■ **Task brief**:
Using the listing that follows, return every line with the word "child".

■ **Data under study**:
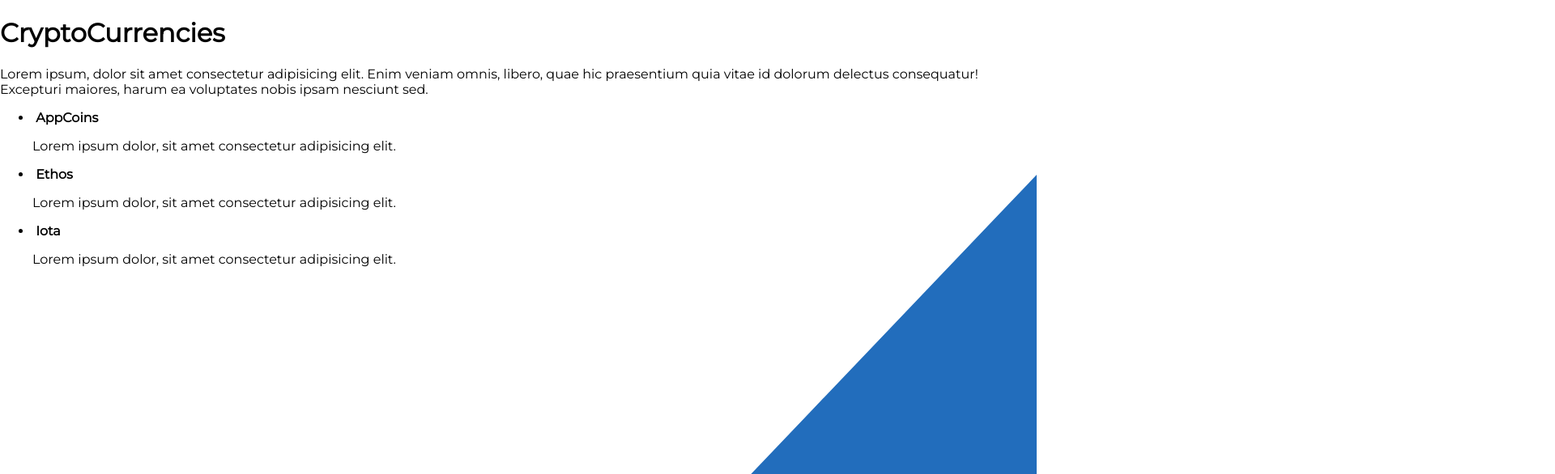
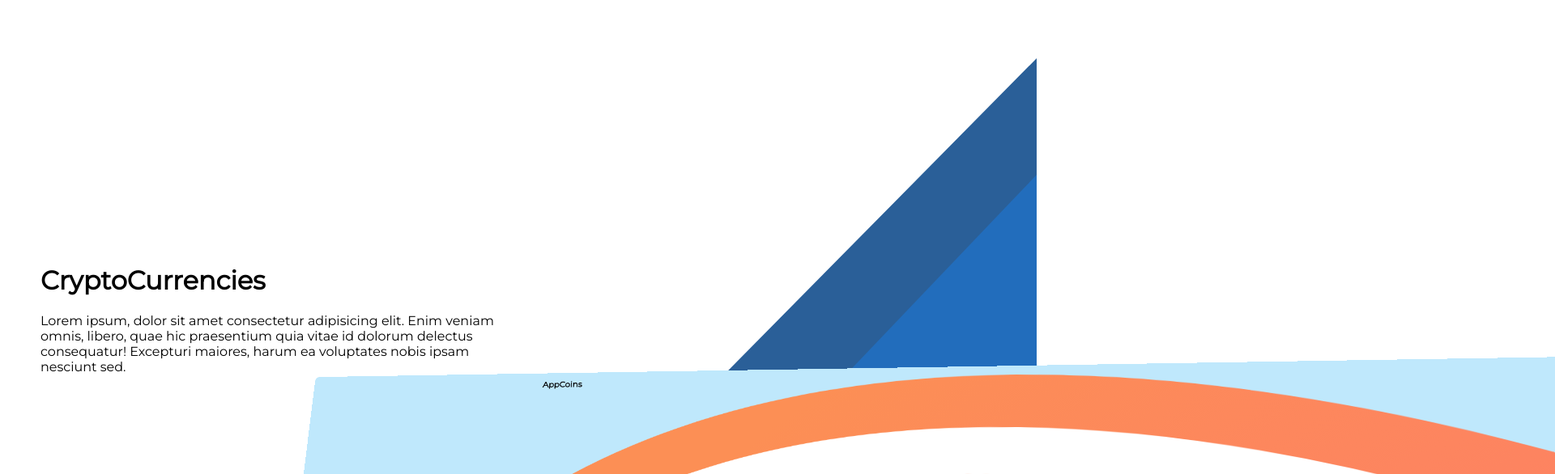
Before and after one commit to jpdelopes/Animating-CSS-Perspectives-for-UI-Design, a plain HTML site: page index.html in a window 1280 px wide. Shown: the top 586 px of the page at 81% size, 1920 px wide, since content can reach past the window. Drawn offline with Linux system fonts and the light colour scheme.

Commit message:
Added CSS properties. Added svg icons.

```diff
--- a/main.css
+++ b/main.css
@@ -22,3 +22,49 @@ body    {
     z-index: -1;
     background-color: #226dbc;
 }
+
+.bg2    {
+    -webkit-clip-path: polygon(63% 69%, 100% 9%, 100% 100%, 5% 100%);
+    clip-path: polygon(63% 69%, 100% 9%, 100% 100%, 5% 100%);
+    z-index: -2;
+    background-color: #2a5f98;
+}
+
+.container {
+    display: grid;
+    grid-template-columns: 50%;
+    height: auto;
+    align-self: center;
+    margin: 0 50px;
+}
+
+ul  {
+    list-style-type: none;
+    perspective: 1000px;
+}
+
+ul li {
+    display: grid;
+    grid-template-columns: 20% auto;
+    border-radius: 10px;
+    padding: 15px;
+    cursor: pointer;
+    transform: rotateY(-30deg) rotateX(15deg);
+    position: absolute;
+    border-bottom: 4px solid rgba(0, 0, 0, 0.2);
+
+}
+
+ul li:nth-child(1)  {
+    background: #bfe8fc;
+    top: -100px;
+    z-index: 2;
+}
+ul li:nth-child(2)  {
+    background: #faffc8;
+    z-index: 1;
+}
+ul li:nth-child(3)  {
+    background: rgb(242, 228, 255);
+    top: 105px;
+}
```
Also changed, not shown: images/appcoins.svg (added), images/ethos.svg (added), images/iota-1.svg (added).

■ **Answer area**:
+ul li:nth-child(1)  {
+ul li:nth-child(2)  {
+ul li:nth-child(3)  {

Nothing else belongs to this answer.